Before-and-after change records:

··········

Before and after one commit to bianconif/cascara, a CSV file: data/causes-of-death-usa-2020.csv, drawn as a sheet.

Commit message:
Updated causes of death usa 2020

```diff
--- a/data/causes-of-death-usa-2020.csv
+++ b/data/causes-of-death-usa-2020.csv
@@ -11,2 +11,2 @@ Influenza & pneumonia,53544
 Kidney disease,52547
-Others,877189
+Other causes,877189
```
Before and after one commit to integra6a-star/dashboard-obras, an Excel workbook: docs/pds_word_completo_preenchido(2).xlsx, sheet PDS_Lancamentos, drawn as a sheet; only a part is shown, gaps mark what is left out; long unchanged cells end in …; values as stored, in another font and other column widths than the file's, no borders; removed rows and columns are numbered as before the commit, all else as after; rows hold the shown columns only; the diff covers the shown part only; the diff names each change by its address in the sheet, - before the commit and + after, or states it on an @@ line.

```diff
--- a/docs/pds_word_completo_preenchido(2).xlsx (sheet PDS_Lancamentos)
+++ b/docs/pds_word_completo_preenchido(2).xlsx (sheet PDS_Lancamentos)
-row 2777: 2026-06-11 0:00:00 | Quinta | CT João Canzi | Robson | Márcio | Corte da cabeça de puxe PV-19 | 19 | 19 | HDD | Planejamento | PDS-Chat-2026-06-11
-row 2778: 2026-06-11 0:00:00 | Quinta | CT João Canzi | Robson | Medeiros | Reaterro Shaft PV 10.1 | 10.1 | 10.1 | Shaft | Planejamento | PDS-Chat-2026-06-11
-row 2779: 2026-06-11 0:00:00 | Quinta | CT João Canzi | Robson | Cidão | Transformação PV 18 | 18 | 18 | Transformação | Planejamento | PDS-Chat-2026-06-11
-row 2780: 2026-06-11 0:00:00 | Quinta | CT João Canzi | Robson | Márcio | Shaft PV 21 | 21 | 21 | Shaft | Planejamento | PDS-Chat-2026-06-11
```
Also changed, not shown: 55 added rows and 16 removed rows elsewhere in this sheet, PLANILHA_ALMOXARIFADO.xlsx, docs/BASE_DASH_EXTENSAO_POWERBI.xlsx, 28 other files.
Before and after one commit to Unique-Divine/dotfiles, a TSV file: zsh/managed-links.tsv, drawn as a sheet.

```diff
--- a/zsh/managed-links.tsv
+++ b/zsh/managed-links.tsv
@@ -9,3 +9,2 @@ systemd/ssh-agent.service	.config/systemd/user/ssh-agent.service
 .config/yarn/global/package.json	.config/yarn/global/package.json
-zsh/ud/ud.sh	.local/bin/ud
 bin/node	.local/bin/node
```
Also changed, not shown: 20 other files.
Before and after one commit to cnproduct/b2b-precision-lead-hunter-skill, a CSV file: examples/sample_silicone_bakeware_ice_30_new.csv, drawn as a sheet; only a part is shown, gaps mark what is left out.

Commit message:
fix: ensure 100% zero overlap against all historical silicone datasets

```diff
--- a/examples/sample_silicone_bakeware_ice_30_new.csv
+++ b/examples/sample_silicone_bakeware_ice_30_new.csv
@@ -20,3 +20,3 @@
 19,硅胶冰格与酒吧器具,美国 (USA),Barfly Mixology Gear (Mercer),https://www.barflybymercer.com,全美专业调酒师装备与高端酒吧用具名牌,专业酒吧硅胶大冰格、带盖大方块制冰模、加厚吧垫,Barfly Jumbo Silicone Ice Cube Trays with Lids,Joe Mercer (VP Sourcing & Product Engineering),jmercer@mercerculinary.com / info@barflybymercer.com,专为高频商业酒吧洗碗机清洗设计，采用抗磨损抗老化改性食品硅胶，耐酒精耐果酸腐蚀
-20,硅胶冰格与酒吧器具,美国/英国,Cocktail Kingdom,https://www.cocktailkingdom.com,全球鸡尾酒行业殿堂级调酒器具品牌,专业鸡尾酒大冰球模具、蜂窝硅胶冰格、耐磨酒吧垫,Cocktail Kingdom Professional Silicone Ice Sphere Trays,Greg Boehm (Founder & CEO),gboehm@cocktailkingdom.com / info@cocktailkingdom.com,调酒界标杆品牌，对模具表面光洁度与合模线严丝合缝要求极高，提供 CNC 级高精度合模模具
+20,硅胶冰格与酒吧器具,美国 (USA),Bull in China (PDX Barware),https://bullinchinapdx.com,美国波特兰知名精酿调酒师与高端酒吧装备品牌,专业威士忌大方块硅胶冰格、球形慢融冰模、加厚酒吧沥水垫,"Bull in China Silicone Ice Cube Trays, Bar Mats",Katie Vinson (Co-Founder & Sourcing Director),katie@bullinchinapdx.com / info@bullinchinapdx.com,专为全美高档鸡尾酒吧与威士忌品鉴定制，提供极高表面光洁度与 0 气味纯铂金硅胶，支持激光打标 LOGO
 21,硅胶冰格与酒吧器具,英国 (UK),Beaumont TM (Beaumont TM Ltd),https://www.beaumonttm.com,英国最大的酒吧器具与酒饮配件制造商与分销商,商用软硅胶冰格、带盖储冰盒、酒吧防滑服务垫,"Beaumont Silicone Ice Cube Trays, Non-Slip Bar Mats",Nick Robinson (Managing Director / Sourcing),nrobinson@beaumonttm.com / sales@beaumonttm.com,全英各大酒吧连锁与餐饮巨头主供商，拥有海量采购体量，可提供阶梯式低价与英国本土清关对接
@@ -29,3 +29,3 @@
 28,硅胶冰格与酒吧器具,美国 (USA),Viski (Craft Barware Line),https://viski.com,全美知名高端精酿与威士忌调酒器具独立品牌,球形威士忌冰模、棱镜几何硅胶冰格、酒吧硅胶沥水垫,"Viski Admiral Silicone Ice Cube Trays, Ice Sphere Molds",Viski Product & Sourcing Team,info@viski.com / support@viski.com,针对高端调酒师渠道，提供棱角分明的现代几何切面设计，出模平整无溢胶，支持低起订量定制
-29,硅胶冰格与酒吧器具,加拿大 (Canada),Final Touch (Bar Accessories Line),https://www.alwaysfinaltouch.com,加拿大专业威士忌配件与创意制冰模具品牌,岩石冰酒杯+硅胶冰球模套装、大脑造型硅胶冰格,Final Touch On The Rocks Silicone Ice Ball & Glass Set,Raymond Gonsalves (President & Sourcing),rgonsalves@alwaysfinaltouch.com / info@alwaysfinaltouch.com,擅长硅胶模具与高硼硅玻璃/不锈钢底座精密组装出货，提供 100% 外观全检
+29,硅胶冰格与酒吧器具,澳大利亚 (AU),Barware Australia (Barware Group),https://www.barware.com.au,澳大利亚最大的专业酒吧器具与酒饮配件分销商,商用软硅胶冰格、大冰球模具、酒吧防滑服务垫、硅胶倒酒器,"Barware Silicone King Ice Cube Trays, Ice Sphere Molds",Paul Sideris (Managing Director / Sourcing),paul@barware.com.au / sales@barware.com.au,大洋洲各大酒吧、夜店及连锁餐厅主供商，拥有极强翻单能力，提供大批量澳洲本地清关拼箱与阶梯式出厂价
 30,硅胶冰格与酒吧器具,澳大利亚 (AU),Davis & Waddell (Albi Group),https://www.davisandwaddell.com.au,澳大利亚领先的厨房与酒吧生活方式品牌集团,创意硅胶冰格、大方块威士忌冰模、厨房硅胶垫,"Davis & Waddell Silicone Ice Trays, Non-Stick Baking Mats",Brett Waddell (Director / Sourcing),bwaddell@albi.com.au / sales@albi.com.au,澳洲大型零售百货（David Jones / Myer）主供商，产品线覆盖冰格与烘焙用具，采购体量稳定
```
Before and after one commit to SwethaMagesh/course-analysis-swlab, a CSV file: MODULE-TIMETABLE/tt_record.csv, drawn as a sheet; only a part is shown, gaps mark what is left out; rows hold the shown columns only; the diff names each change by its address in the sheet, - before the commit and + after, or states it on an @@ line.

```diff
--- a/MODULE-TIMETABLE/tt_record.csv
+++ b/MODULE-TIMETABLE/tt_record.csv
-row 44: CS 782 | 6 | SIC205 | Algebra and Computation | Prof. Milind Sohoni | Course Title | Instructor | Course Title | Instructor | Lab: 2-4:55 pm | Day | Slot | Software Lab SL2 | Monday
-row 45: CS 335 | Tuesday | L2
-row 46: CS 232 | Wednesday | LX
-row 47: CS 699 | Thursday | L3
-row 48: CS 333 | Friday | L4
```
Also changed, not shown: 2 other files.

··········

**THE PROBLEM:** Report, for the data above, every line in which the string "causes" appears.

**TASK SOLUTION:**
Before and after one commit to bianconif/cascara, a CSV file: data/causes-of-death-usa-2020.csv, drawn as a sheet.
Updated causes of death usa 2020
--- a/data/causes-of-death-usa-2020.csv
+++ b/data/causes-of-death-usa-2020.csv
+Other causes,877189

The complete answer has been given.